## What to produce
Which lines of the records contain the word "components"? Copy each one.

Web page edit records:
%%
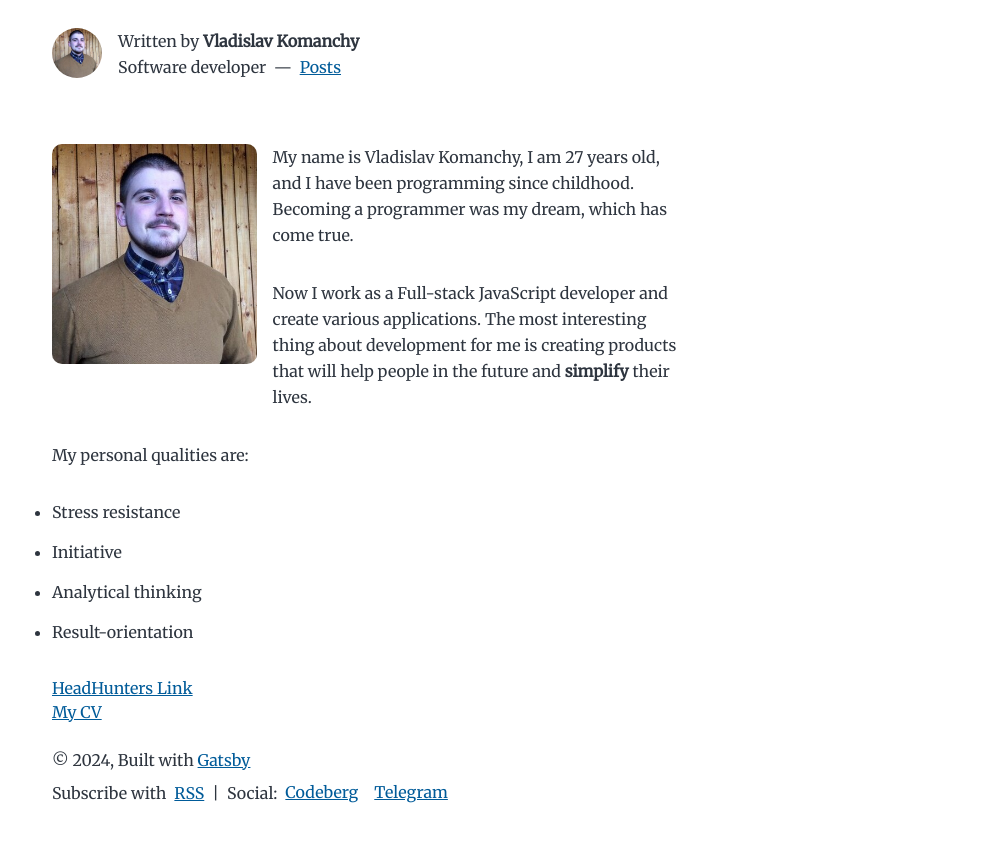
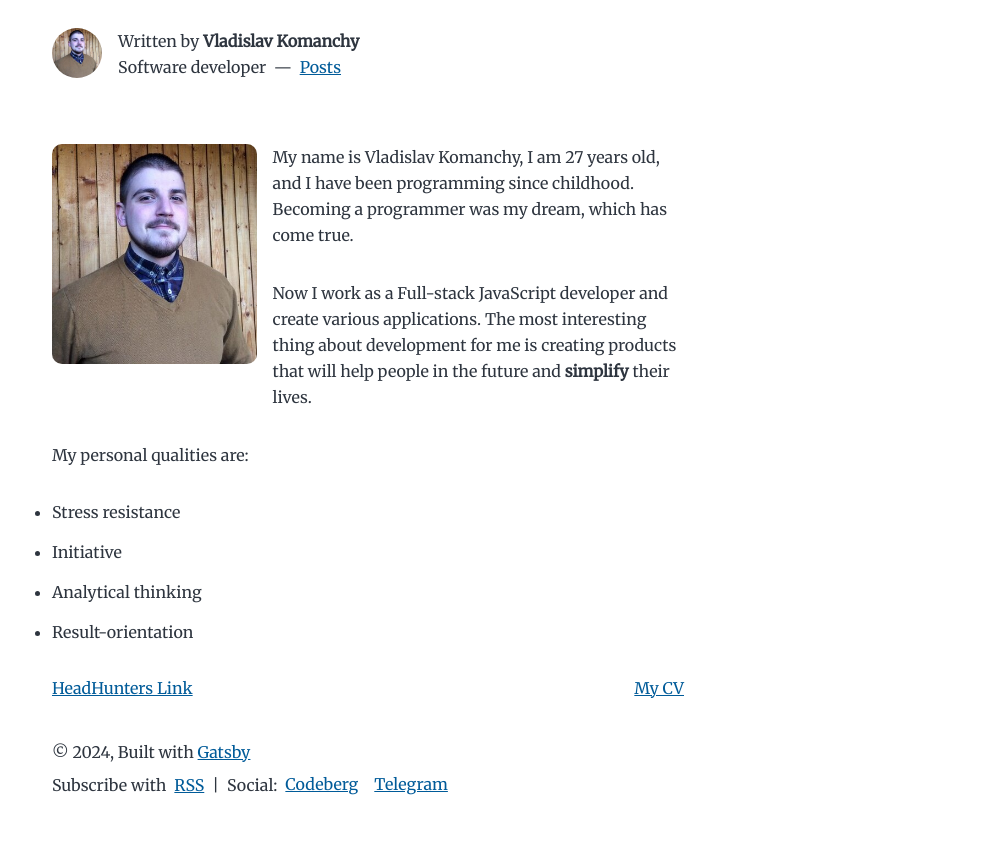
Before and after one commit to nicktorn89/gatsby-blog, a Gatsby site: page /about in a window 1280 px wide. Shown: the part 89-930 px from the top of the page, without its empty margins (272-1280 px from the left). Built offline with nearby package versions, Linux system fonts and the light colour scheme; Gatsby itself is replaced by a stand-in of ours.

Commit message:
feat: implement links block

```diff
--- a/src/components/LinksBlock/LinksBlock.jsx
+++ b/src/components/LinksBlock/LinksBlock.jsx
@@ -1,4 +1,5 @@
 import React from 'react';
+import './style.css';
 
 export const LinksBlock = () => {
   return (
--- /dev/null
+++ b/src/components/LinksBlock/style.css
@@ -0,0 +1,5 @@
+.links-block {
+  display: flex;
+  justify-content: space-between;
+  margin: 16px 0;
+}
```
%%
## Result
--- a/src/components/LinksBlock/LinksBlock.jsx
+++ b/src/components/LinksBlock/LinksBlock.jsx
+++ b/src/components/LinksBlock/style.css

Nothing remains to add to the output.